Dan Fuss, whose Loomis Sayles Bond Fund beat 98 percent of its peers in the past three years, said in a Jan. 30 interview in London that the fixed-income market is “the most overbought market I have ever seen in my life in the business” and warned “interest rates are going to go up.”
The Fed’s pledge to keep short-term rates near zero “at least as long” as U.S. unemployment remains above 6.5 percent and inflation is projected to be no more than 2.5 percent is one reason why some investors aren’t worried about rates rising soon. Economists said they expect the Fed to keep rates unchanged at least through the mid-2014.
“They are telling you to take that risk, and investors are taking that risk,” Goldman Sachs’s Packer said.
It’s a risk that’s bound to backfire, he said.
“I don’t know if it will be this year, but five years from now we’re going to look back and realize that investors were taking on real interest-rate risk when they were buying any of these products and that risk came to fruition,” said Packer, whose firm ranks seventh among high-yield bond underwriters. “I feel pretty comfortable predicting that. It’s not the 2006-2007 credit risk.

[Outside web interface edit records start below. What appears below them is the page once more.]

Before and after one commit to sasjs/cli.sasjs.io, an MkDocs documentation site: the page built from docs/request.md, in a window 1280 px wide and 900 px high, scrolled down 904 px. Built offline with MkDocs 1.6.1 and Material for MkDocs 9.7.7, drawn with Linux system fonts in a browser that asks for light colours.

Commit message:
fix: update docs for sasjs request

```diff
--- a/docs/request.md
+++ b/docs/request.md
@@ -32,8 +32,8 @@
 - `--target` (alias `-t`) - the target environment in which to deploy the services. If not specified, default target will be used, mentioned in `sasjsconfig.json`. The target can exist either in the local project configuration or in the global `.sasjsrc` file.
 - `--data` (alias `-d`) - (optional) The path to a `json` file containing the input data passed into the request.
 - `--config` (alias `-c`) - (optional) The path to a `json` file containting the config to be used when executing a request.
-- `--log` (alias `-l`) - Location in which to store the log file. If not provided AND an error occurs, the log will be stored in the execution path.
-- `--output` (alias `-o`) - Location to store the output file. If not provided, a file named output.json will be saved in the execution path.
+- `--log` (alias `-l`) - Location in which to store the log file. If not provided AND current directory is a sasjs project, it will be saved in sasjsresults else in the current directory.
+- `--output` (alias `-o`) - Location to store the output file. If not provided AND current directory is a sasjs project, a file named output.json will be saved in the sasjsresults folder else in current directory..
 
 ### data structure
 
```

It’s the 2013 interest-rate risk.”
Richard Zogheb, Citigroup’s co-head of capital markets origination for the Americas, said investors are well aware of interest-rate risk.
“That’s one reason investors are exhibiting a strong preference for larger, more-liquid issues,” he said. “So they can sell if rates start to move against them.”

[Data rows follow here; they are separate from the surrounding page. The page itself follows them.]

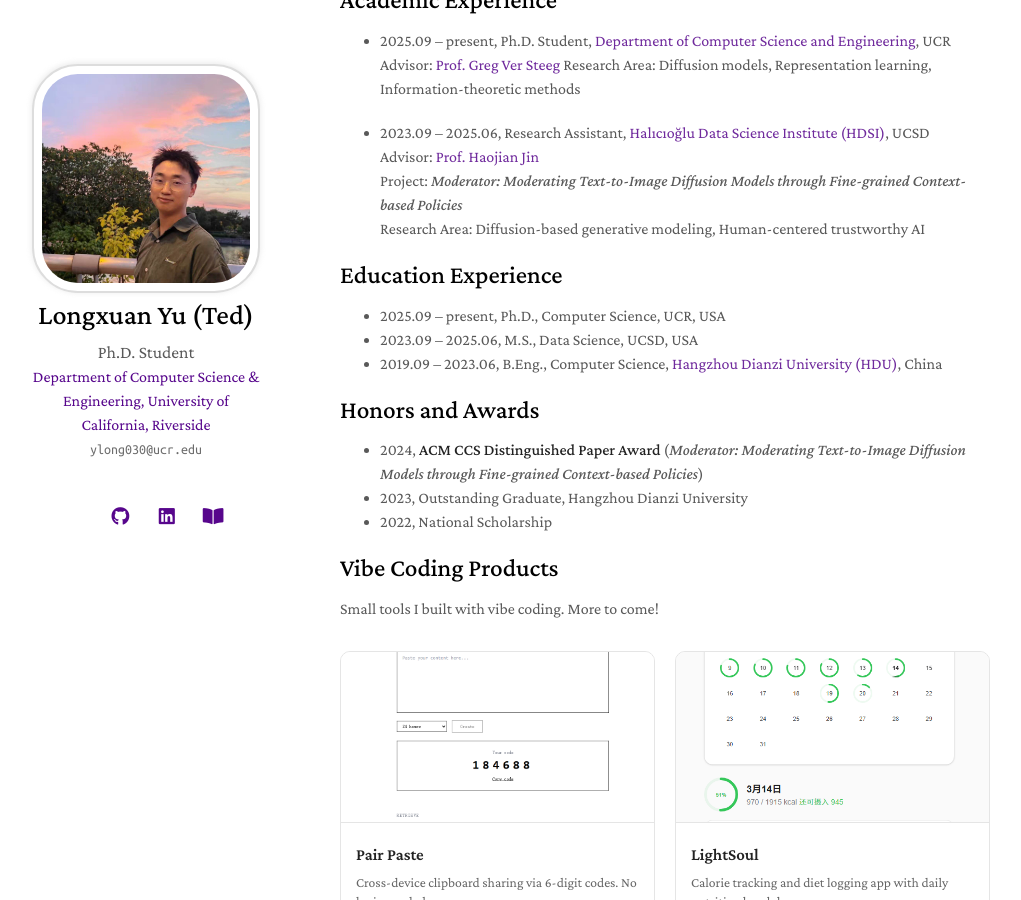
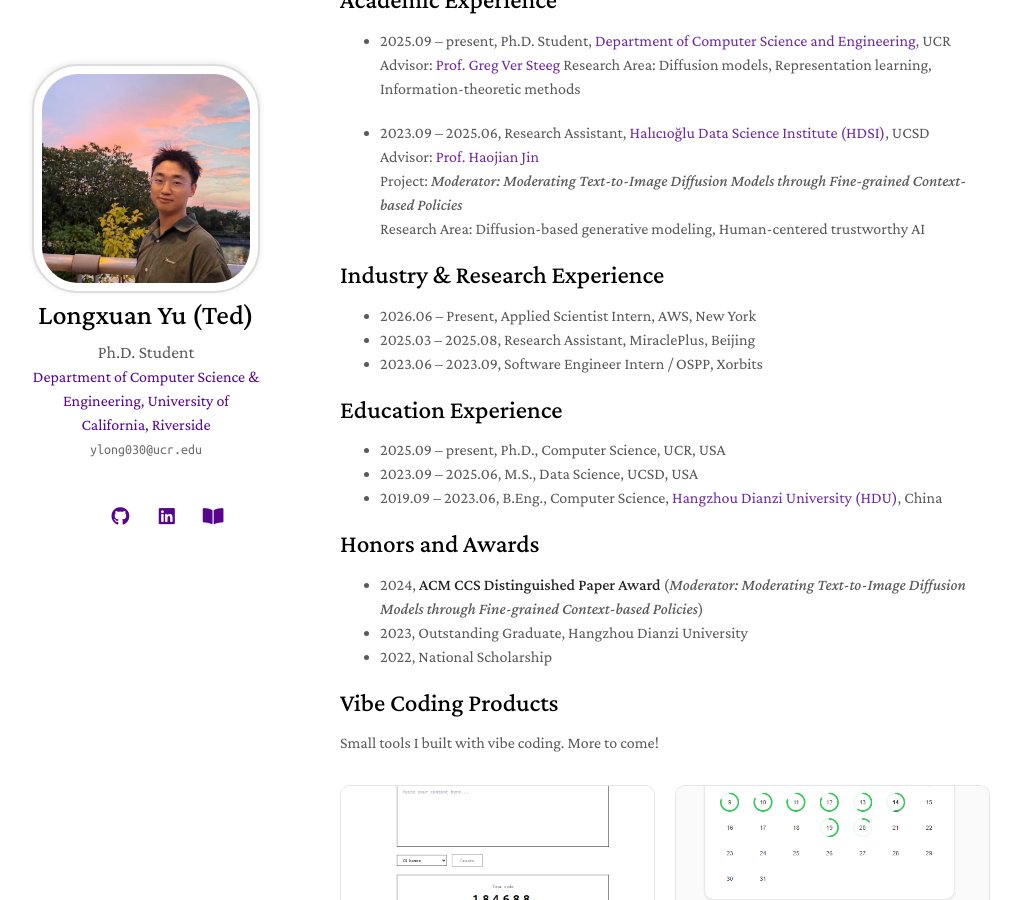
Before and after one commit to fengsxy/fengsxy.github.io, a Jekyll site: the page built from index.md, in a window 1280 px wide and 900 px high, scrolled down 2248 px. Shown: the whole window, without its empty margins (130-1151 px from the left). Built offline with Jekyll 4.4.1, drawn with Linux system fonts in a browser that asks for light colours; nearby versions of some CDN libraries; a style sheet for code colours, icons or effects is not loaded; our own code applies the rules of GitHub Pages for plain Markdown files.

Commit message:
Add industry and research experience

```diff
--- a/index.md
+++ b/index.md
@@ -28,6 +28,11 @@ If you want to know more about my research or potential collaborations, feel fre
   Advisor: <a href="https://hao-jian.com/">Prof. Haojian Jin</a>
   Project: *Moderator: Moderating Text-to-Image Diffusion Models through Fine-grained Context-based Policies*
   Research Area: Diffusion-based generative modeling, Human-centered trustworthy AI
+
+## Industry & Research Experience
+- 2026.06 – Present, Applied Scientist Intern, AWS, New York
+- 2025.03 – 2025.08, Research Assistant, MiraclePlus, Beijing
+- 2023.06 – 2023.09, Software Engineer Intern / OSPP, Xorbits
 
 ## Education Experience
 - 2025.09 – present, Ph.D., Computer Science, UCR, USA
```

The Bank of America Merrill Lynch Global High-Yield Index has produced a 1.65 percent total return, which includes interest income and price gains, so far this year after a 19 percent return last year. The index is composed of 3,147 issues with a face value of $1.66 trillion.
“The notion of sort of selling everything and sitting on the sidelines is one that probably plays out every day in their minds,” said Dan Toscano, Morgan Stanley’s head of acquisition and leveraged finance. “But if you’re a long-only manager, which such a big chunk of the market is, you’re effectively shorting the market if you’re sitting in cash, and the opportunity cost of shorting can be very high.”
Junk-bond exchange-traded funds, which allow investors including retirees and hedge funds to slip in and out of the market, boosted their holdings to $30 billion in less than six years, data compiled by Bloomberg show. Those ETFs, which seek to track indexes of frequently traded bonds, are required to buy a specific subset of debt as they receive inflows.
High-yield bond funds attracted a net $2 billion in January, according to Morningstar. Managers of those funds must buy junk bonds, helping support the market.
“The smartest people -- and it’s a small handful -- are smart enough to close their doors and take no more money,” Holland said. “But that’s very hard to do for most managers. They continue to take the money and invest it. It makes it more extreme, as it did with the dot-coms and has done now in the yield market.”
Gary Cohn, Goldman Sachs’s president and chief operating officer, told Stephanie Ruhle this month on Bloomberg Television’s “Market Makers” program that interest rates can only go up and that he’s concerned the public may not understand how that could imperil fixed-income investments.
Cohn, 52, and other bankers and investors say they’re reluctant to guess when rates will rise.
“There’s rationality to what may on the surface appear somewhat irrational,” said Morgan Stanley’s Toscano. “I don’t think there’s a lot of conviction out there today that this market’s going to change tonight or tomorrow night.”
After all, investors who said they were staying away from the market last year missed out on some stellar returns.
“There’s an old saw on Wall Street that more money has been lost reaching for yield than at the point of a gun,” Holland said. “And here we go again.”